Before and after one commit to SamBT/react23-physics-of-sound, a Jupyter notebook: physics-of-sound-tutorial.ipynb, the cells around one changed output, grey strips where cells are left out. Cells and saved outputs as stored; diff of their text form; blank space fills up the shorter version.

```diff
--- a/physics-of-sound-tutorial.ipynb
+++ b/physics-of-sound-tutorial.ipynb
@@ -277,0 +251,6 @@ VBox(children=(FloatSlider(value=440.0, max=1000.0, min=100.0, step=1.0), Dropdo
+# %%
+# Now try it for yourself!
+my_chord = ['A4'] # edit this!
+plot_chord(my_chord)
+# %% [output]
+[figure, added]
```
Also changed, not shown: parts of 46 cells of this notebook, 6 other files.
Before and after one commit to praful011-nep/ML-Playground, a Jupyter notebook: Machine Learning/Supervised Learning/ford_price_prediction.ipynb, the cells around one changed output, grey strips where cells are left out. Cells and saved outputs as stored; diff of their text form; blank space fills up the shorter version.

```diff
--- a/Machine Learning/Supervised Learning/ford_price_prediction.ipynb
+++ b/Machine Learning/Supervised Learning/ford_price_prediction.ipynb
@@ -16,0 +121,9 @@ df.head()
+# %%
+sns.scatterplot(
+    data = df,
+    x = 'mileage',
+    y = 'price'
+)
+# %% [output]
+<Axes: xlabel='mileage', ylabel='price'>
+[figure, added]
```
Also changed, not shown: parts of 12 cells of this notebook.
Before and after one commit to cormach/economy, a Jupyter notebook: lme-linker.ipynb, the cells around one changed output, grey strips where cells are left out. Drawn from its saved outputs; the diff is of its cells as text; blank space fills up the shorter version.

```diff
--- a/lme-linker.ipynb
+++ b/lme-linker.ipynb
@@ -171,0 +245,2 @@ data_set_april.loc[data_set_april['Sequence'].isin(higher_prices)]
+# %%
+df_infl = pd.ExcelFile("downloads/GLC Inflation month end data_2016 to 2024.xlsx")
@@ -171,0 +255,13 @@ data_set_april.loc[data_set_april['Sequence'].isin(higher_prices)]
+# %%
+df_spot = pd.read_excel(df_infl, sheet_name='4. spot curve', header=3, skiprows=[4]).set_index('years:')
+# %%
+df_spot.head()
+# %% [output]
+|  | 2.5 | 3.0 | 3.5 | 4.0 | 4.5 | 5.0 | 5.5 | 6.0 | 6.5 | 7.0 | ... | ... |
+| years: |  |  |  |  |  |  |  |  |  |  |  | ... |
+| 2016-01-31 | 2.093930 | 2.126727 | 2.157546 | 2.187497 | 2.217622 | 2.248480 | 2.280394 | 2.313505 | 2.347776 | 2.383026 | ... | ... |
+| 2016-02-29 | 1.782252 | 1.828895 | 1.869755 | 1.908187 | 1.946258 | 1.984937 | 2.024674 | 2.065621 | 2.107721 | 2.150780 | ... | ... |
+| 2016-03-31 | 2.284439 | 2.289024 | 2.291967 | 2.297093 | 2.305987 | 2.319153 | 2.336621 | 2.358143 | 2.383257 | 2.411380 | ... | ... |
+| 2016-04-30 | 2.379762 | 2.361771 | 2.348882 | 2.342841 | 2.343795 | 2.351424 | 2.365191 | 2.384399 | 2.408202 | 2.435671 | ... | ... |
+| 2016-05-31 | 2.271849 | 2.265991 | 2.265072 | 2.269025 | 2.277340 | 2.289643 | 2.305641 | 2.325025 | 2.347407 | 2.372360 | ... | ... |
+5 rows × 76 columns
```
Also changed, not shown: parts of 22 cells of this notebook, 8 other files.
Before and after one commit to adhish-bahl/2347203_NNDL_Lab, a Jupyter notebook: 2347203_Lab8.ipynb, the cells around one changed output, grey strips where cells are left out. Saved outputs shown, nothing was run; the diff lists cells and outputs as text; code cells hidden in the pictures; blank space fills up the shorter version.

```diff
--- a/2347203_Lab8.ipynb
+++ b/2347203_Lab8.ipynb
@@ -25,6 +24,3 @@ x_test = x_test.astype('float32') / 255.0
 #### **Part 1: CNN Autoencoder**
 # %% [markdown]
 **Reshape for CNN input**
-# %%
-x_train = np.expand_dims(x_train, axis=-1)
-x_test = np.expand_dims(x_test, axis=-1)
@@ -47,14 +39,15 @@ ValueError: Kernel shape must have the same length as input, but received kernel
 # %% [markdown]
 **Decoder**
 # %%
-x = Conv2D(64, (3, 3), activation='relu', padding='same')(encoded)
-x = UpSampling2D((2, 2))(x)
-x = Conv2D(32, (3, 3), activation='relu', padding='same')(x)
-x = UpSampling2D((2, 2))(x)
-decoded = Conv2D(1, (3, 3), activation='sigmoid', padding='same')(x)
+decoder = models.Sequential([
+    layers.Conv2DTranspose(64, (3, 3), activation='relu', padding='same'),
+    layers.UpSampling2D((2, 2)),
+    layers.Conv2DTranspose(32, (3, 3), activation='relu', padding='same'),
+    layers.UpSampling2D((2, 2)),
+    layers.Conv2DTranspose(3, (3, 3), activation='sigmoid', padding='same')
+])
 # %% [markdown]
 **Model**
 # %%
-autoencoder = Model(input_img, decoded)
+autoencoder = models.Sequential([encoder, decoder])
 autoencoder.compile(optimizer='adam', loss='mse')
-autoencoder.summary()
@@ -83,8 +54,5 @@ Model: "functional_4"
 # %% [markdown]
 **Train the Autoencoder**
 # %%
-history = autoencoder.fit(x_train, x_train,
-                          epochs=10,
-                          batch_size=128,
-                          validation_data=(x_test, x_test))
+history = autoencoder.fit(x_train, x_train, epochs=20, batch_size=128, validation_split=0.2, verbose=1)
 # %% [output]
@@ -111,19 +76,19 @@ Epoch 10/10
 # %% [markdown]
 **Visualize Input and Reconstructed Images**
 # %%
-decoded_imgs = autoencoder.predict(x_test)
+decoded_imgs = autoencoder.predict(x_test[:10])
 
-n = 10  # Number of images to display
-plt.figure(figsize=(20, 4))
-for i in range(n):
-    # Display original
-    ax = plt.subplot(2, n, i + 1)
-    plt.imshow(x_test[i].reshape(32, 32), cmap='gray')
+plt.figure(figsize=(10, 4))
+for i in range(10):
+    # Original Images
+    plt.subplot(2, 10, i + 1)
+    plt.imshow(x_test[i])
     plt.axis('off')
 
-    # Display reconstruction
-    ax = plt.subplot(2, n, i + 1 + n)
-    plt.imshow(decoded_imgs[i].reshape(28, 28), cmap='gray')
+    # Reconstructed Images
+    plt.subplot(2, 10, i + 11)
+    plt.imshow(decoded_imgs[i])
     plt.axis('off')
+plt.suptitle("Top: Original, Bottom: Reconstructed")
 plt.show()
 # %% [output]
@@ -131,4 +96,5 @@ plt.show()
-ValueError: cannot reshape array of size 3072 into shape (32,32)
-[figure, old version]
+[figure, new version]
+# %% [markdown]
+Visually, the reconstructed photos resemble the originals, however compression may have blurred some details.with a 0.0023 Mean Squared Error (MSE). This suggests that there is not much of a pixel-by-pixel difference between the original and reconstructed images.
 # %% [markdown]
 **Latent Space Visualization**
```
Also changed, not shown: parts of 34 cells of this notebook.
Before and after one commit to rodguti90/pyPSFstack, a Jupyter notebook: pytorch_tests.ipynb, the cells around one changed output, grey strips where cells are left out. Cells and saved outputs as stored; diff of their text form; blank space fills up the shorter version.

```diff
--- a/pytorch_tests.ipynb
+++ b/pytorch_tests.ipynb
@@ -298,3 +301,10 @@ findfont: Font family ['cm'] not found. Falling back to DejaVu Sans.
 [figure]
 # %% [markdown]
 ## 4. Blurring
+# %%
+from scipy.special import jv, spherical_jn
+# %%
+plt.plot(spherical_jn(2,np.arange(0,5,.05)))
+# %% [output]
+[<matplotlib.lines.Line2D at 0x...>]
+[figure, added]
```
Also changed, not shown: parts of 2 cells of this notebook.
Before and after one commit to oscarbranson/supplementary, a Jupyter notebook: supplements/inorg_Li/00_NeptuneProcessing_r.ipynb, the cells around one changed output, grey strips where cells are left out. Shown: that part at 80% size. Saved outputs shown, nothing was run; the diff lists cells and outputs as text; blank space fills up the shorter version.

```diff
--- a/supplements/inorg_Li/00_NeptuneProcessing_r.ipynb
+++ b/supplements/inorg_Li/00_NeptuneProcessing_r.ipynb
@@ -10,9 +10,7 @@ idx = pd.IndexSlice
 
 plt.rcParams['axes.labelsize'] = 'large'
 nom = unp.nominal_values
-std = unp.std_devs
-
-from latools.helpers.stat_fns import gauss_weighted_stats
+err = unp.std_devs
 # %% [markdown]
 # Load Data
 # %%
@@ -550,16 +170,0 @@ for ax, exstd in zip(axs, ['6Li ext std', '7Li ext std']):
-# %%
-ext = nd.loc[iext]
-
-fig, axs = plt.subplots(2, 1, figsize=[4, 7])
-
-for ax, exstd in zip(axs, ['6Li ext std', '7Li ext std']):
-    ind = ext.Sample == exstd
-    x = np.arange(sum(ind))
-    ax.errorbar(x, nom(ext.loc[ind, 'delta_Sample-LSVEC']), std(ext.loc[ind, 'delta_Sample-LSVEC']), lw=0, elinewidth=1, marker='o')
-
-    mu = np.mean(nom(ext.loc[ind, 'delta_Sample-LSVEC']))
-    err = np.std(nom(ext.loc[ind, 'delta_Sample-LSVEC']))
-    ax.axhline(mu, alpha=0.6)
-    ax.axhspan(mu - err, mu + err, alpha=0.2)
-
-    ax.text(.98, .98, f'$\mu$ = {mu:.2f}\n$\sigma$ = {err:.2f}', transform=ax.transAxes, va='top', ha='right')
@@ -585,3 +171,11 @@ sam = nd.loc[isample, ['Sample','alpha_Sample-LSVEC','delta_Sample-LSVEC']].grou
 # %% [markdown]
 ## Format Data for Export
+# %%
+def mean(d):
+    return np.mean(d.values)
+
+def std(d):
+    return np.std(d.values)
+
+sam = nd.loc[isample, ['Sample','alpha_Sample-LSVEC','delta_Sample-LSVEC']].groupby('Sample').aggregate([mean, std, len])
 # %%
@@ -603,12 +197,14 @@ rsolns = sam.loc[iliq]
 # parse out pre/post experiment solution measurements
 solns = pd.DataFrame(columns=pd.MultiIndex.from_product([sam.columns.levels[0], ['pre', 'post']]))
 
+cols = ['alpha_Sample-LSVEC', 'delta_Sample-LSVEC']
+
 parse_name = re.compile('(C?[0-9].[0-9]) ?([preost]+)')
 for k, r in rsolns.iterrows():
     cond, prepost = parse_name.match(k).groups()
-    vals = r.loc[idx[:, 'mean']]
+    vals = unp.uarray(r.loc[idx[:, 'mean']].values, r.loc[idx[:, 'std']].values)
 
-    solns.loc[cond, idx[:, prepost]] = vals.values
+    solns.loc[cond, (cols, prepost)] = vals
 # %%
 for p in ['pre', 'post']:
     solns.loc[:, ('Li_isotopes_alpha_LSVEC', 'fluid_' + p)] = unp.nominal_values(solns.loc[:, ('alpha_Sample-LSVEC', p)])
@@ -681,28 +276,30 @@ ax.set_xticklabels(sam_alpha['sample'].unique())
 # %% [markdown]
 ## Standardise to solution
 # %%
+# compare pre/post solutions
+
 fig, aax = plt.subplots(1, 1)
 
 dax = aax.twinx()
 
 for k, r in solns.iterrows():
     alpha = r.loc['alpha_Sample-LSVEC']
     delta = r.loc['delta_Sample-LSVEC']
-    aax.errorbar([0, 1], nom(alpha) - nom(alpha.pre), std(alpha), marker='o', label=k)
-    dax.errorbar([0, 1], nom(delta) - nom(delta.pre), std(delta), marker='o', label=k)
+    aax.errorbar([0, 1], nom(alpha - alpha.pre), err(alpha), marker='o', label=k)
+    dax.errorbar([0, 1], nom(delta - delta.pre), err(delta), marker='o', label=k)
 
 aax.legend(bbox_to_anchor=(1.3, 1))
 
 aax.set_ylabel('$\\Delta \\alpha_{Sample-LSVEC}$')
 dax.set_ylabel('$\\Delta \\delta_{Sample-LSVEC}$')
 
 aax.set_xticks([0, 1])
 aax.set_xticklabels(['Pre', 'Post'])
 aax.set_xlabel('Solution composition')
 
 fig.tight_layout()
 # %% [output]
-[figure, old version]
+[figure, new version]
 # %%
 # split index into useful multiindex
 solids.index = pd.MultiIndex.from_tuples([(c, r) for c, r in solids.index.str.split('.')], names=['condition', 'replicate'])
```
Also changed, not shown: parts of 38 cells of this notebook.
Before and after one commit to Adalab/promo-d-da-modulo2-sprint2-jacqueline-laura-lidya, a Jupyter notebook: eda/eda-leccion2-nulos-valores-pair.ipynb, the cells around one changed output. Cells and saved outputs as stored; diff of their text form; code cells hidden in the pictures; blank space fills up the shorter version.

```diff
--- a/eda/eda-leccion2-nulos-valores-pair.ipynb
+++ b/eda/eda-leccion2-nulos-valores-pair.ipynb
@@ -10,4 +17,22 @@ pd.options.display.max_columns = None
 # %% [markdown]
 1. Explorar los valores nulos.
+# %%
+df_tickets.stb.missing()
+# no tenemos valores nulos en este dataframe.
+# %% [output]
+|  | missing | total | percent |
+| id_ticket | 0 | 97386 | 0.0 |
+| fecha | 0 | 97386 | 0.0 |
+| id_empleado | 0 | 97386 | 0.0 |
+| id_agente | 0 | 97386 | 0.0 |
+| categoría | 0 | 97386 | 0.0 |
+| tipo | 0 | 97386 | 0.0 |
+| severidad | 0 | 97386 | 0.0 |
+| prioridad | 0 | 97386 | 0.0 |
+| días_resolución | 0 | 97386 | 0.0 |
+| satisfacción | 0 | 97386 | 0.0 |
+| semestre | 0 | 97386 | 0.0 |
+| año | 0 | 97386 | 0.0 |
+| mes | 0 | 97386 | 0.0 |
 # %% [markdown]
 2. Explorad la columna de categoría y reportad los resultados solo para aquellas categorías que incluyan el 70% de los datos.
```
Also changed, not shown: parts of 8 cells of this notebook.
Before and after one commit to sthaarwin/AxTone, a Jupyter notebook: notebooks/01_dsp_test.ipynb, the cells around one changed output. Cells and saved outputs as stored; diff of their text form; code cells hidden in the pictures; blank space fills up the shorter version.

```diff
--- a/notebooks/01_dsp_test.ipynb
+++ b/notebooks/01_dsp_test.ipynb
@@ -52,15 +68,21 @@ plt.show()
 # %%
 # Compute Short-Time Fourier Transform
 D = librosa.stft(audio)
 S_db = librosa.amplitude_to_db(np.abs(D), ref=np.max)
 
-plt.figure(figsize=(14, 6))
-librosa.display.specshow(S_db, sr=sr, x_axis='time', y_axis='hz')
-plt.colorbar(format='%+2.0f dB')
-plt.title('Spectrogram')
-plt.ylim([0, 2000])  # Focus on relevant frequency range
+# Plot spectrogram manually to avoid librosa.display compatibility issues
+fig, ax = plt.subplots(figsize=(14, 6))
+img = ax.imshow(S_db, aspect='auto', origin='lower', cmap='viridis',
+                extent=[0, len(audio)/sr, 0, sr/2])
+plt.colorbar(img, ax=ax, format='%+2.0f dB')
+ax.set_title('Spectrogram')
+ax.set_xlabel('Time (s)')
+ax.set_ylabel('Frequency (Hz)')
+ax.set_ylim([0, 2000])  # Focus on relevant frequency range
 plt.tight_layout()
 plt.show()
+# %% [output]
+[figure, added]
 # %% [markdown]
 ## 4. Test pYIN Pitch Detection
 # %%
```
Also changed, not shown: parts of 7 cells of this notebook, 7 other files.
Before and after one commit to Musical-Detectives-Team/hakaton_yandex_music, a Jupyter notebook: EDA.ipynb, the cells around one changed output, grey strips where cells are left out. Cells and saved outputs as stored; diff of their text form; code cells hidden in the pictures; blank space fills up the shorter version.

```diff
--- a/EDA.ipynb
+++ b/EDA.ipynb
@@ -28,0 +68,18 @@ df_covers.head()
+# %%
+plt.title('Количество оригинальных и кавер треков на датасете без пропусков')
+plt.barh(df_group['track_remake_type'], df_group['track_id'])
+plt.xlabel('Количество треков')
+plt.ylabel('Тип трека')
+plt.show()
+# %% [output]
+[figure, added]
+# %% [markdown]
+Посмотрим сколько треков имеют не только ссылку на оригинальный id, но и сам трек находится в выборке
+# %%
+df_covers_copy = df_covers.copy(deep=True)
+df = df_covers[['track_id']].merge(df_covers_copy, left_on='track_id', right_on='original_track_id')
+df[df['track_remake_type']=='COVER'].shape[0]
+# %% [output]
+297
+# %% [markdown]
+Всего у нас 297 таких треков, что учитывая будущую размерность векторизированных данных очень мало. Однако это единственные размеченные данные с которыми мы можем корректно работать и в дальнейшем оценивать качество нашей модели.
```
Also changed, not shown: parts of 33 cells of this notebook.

◆ TASK INSTRUCTIONS ◆
Go line by line through the material above and return each one that includes "arange".

◆ WRITTEN RESPONSE ◆
+plt.plot(spherical_jn(2,np.arange(0,5,.05)))
-    x = np.arange(sum(ind))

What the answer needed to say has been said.